* **EXERCISE**
Once the line containing "DAGs for orchestration" is found in the entries below, restate it and each following line word for word, stopping after the line containing "# Cleaned data".

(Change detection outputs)

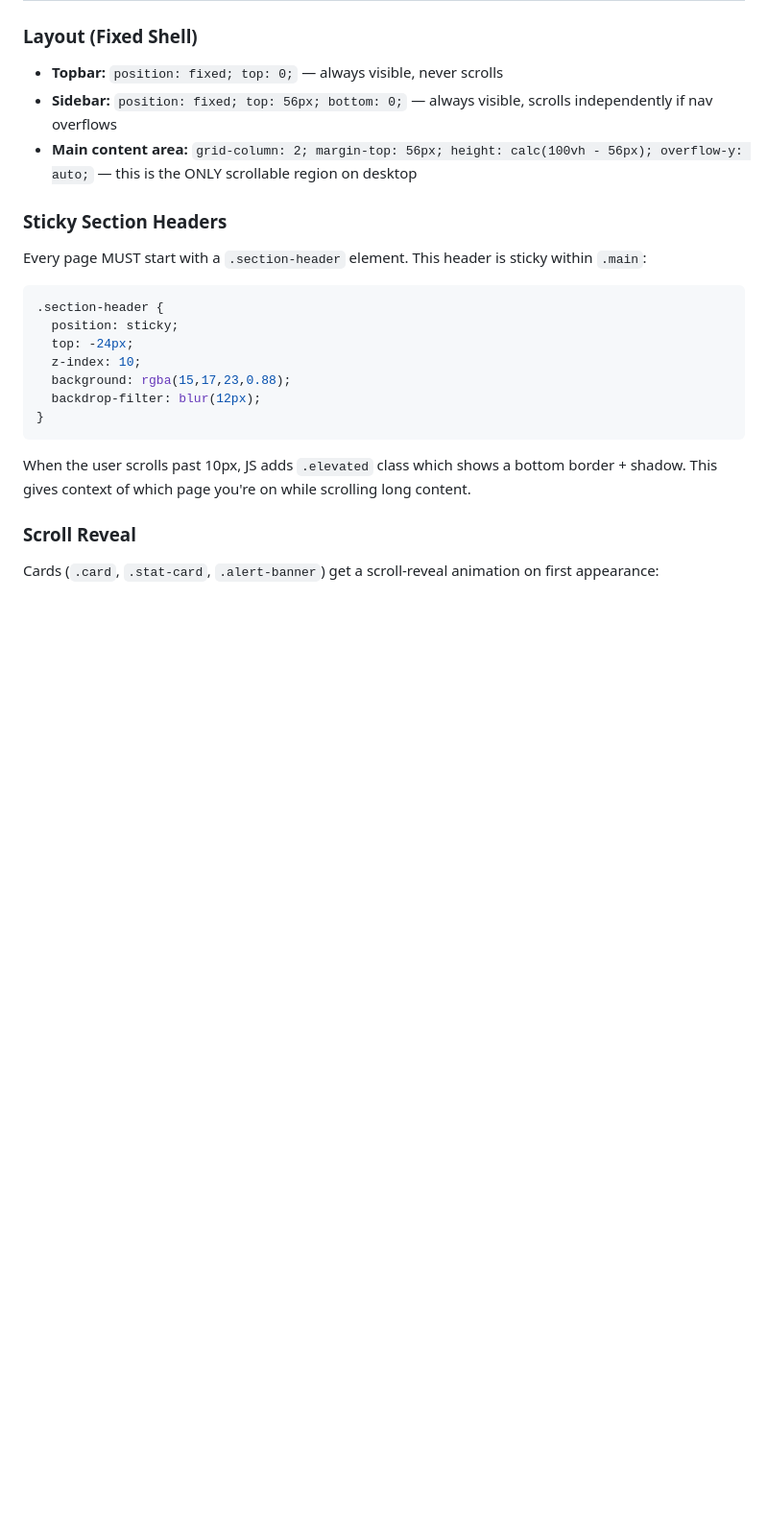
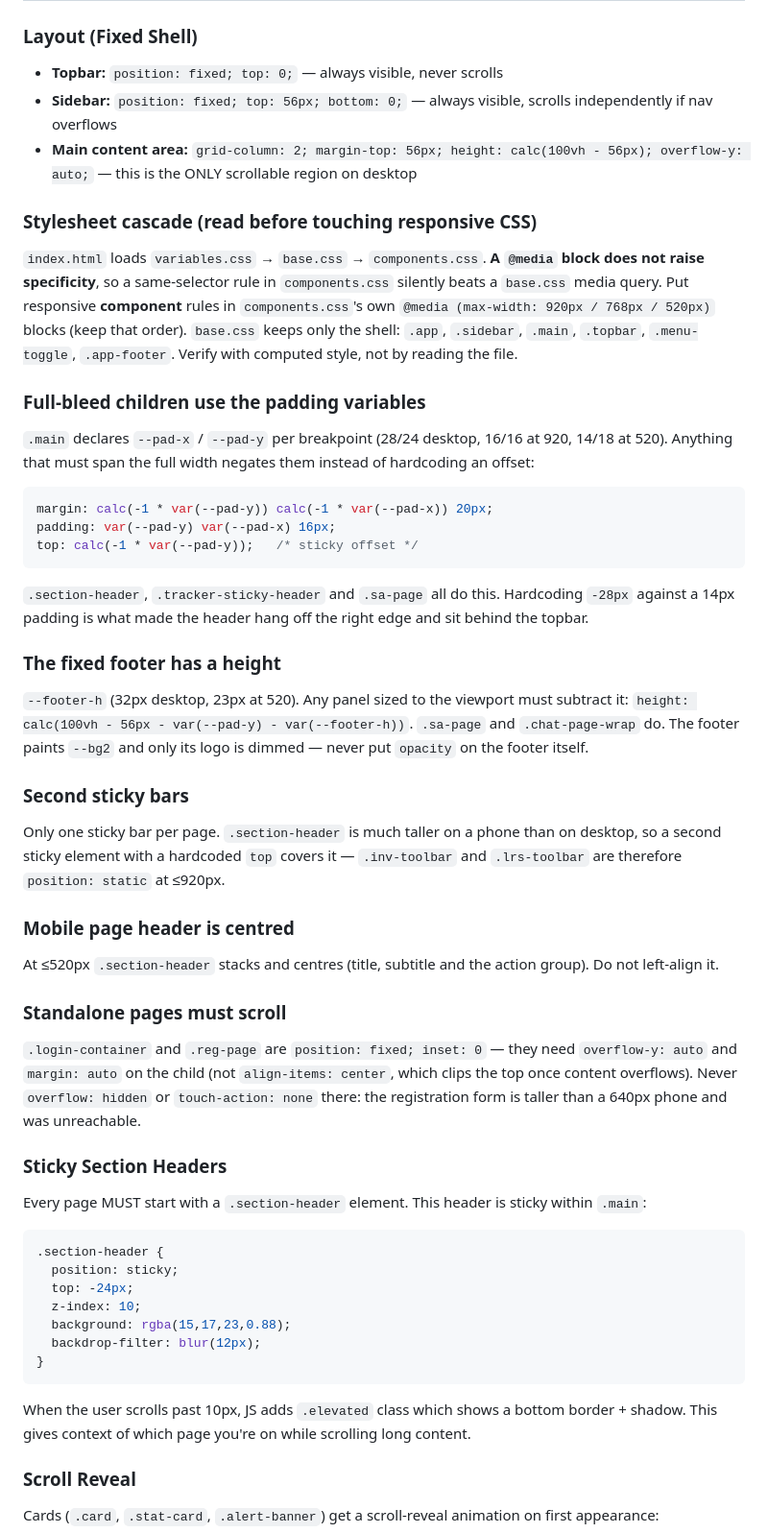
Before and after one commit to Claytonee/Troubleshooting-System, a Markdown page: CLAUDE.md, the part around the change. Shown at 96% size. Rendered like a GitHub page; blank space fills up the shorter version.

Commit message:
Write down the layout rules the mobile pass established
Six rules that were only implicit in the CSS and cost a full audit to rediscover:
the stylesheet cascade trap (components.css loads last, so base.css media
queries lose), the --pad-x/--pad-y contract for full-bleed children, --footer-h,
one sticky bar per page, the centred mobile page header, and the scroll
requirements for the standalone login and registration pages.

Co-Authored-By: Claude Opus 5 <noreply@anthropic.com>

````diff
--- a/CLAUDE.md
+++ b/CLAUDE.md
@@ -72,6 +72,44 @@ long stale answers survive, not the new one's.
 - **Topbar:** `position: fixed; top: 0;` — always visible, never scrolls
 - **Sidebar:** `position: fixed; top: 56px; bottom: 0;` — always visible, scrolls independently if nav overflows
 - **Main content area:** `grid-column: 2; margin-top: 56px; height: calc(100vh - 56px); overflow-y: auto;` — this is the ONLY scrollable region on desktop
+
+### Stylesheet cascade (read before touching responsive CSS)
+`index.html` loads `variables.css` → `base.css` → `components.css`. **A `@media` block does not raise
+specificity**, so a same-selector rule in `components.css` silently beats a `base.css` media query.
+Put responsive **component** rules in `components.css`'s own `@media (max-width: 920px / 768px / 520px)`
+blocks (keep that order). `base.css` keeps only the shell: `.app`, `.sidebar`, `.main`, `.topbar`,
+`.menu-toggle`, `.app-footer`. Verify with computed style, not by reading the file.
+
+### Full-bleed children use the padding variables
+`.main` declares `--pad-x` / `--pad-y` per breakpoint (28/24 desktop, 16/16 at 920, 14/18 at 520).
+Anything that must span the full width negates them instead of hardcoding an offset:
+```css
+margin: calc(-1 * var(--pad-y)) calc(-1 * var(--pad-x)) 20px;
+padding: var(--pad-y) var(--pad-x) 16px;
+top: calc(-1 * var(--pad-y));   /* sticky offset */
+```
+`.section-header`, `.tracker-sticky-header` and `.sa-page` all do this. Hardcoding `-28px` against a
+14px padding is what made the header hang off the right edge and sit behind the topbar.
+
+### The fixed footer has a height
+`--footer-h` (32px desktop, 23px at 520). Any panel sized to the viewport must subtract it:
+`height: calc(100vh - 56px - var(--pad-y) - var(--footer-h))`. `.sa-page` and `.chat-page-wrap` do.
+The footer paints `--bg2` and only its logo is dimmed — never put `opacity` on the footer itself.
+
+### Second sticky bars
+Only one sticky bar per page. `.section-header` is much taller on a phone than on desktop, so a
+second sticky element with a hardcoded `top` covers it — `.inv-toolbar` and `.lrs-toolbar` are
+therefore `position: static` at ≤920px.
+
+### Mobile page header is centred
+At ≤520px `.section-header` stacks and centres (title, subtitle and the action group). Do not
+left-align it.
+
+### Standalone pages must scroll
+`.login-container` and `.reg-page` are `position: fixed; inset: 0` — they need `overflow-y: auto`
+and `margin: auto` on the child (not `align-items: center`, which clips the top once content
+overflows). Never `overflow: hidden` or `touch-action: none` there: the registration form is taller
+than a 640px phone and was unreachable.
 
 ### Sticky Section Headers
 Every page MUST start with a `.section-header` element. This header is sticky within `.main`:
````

...

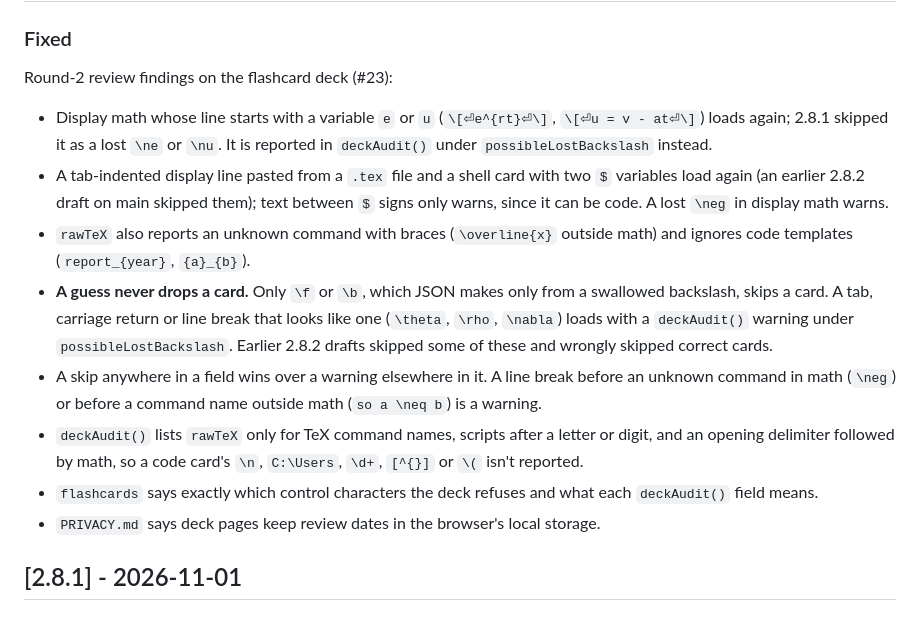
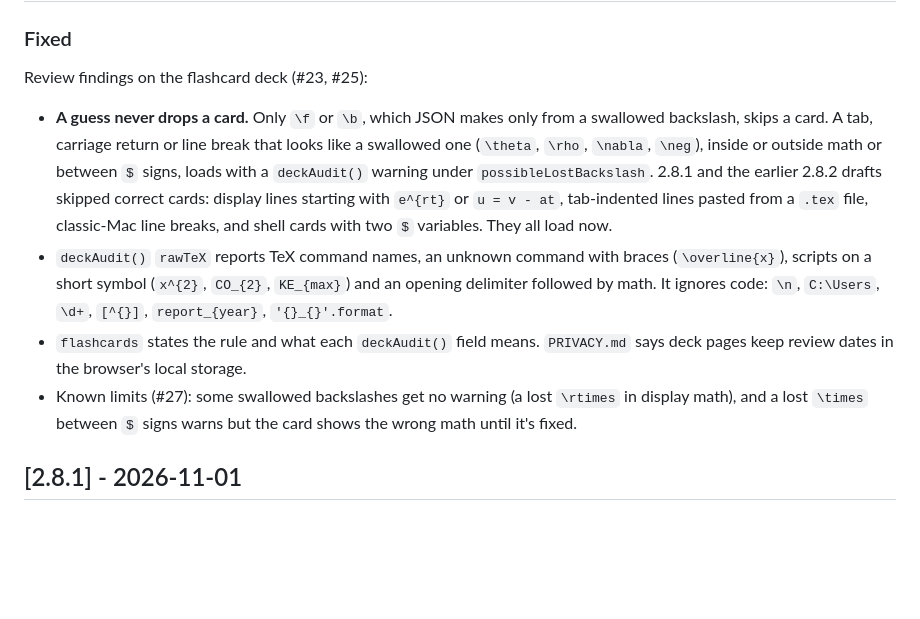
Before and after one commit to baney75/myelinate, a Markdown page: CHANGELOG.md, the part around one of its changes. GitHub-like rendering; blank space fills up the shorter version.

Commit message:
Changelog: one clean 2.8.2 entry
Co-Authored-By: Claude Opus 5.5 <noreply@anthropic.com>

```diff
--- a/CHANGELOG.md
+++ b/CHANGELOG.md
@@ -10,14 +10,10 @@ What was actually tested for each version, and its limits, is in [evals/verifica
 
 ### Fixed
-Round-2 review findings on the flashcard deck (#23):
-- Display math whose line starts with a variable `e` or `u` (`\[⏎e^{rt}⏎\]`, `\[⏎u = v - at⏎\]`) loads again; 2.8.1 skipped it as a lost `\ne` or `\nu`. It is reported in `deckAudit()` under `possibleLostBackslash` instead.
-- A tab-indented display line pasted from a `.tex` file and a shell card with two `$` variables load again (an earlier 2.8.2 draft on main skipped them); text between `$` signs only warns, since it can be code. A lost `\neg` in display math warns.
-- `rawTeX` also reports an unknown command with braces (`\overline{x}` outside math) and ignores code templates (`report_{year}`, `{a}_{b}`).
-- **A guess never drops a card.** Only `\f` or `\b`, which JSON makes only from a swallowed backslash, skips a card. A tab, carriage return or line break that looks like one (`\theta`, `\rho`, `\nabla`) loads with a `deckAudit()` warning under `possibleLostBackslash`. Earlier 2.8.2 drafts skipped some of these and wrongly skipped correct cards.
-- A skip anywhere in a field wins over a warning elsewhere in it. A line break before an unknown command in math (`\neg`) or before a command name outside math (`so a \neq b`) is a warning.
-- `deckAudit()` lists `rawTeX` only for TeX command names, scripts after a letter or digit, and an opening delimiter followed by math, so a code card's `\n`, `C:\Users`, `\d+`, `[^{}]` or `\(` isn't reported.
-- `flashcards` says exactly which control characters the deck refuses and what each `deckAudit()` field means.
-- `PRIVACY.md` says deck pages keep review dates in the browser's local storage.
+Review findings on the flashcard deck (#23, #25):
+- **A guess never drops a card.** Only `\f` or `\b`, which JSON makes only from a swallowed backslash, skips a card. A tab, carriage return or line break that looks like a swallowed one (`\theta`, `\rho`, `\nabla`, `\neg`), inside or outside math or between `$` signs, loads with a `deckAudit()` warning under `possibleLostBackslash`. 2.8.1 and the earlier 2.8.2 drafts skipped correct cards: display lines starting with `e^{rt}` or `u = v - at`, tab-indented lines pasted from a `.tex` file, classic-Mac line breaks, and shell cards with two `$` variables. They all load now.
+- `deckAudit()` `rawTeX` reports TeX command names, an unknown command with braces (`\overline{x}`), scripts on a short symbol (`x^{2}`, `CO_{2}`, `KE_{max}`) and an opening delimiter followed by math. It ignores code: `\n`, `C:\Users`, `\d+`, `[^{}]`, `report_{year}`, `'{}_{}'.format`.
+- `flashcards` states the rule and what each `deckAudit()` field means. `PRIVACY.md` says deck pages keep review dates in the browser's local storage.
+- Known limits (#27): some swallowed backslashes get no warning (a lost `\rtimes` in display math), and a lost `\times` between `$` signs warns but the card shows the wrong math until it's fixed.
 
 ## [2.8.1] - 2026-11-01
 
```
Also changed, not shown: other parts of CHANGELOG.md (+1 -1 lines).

---

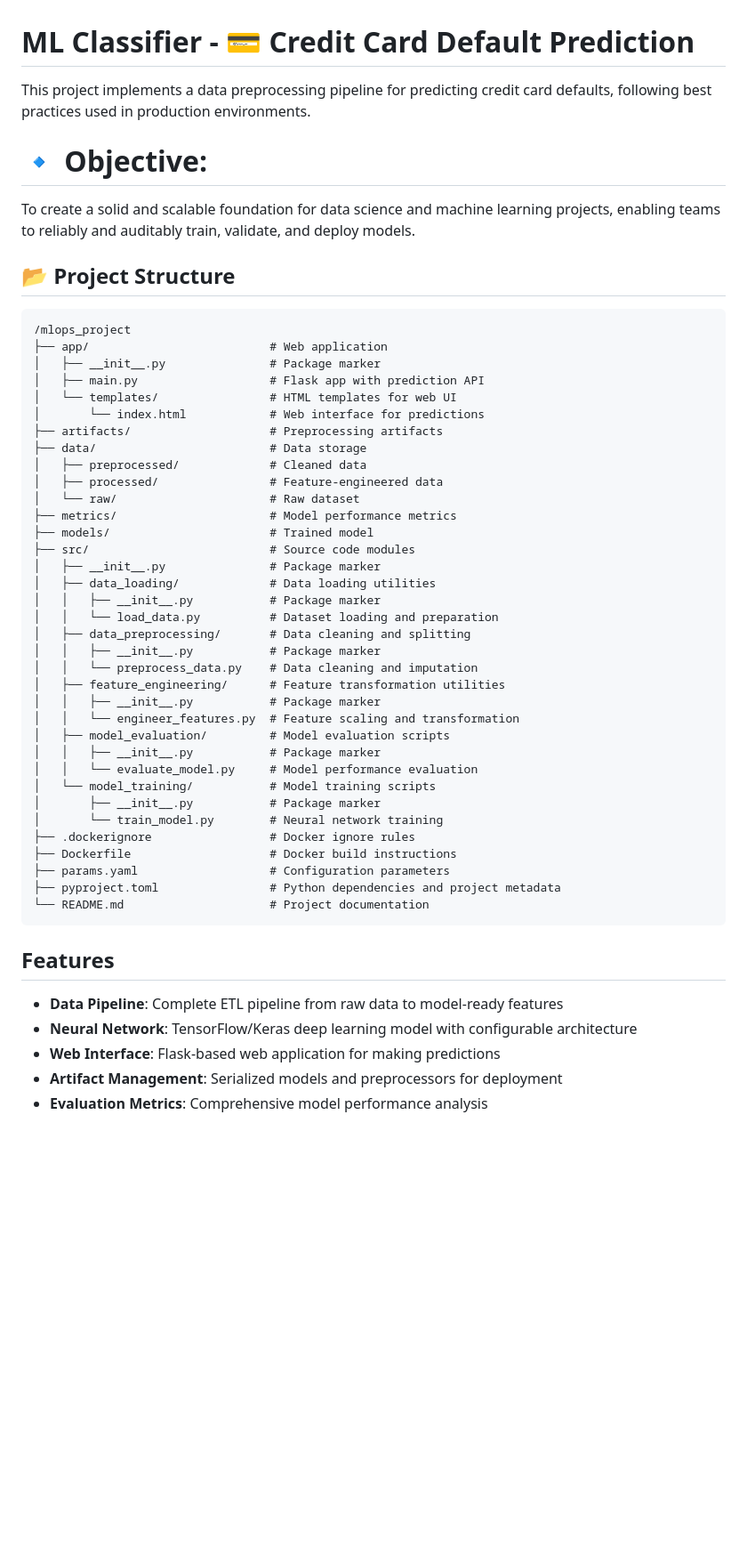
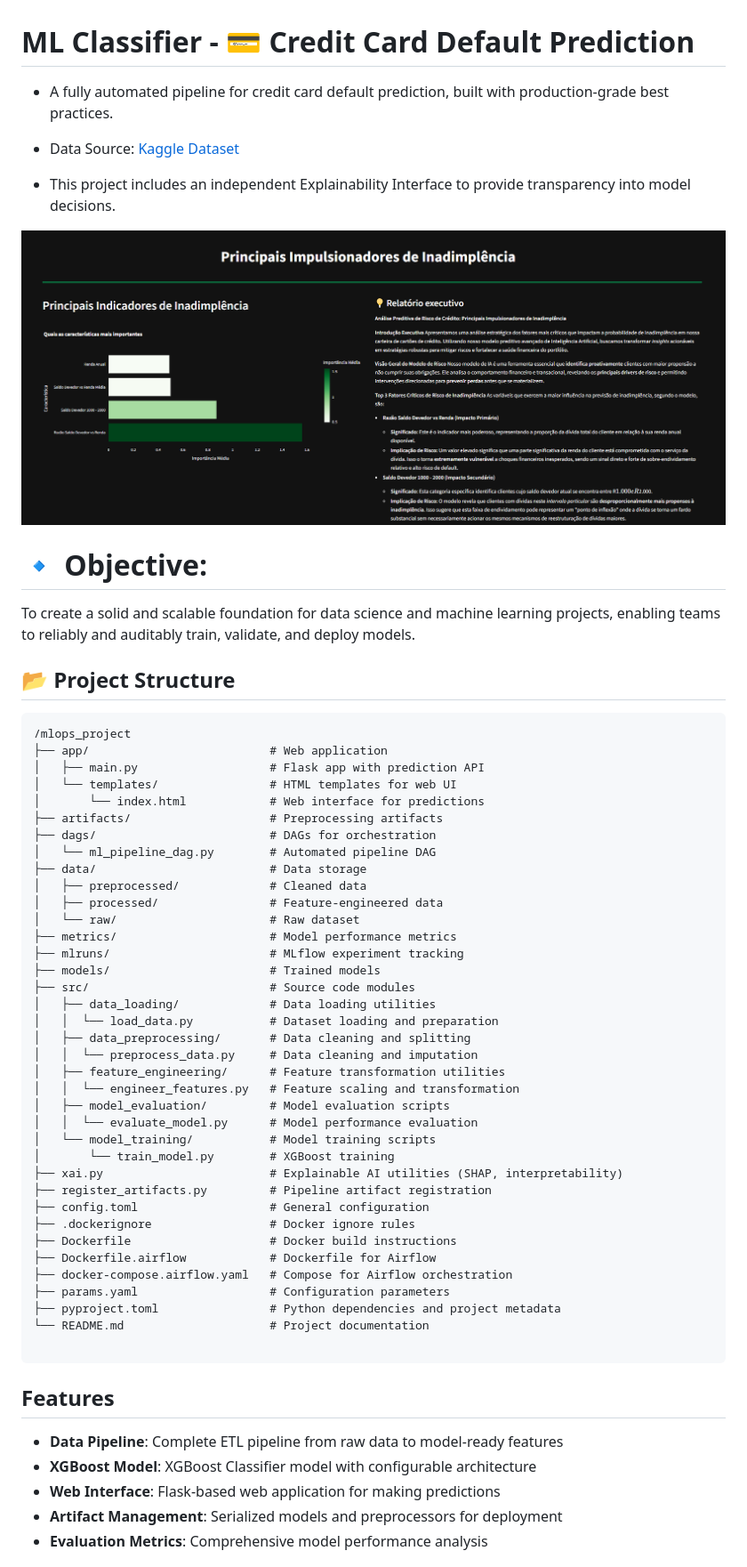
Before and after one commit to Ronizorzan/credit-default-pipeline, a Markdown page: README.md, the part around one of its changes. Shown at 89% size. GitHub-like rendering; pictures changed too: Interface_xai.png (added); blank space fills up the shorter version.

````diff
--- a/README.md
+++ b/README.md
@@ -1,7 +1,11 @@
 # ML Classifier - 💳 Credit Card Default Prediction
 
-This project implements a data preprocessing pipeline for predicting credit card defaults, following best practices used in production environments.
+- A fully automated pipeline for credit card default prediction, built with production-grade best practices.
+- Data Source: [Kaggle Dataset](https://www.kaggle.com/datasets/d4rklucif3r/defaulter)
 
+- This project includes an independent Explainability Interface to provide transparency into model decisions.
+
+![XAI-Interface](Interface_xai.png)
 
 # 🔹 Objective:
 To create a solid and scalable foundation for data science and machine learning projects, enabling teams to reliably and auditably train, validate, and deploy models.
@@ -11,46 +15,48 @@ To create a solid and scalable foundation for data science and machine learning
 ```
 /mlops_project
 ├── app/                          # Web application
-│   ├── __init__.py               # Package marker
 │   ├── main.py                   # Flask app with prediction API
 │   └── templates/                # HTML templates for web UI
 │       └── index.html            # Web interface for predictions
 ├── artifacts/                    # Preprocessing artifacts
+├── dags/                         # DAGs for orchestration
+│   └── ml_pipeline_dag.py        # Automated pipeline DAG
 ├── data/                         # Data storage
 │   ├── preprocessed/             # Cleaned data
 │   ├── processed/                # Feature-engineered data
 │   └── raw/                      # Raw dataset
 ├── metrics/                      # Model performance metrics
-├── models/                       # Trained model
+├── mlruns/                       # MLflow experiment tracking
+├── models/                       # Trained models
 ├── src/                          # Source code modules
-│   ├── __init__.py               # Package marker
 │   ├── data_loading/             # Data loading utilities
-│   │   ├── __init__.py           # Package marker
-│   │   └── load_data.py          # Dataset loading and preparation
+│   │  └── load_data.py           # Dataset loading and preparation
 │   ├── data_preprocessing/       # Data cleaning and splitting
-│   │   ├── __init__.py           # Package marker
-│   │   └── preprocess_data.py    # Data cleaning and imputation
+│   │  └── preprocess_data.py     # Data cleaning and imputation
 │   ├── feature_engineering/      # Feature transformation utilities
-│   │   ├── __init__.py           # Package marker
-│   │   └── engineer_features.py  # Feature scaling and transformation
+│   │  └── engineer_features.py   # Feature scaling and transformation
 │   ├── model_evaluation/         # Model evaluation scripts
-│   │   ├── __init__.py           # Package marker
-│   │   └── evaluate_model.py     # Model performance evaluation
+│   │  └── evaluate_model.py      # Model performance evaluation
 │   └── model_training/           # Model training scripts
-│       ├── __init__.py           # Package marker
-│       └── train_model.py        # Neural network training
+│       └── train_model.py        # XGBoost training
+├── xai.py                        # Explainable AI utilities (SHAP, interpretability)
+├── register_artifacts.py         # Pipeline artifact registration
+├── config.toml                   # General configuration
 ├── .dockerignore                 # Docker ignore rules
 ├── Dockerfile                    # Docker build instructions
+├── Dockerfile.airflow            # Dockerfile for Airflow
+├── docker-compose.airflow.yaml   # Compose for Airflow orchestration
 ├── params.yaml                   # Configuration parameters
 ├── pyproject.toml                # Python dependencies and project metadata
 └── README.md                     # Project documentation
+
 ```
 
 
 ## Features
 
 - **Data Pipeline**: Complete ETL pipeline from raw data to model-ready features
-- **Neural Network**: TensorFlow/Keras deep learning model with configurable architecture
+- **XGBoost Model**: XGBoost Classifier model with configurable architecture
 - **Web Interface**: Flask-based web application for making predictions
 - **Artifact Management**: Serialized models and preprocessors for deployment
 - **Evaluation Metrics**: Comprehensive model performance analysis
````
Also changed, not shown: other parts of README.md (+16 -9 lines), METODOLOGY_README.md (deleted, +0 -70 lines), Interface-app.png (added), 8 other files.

* **RESPONSE BOX**
+├── dags/                         # DAGs for orchestration
+│   └── ml_pipeline_dag.py        # Automated pipeline DAG
 ├── data/                         # Data storage
 │   ├── preprocessed/             # Cleaned data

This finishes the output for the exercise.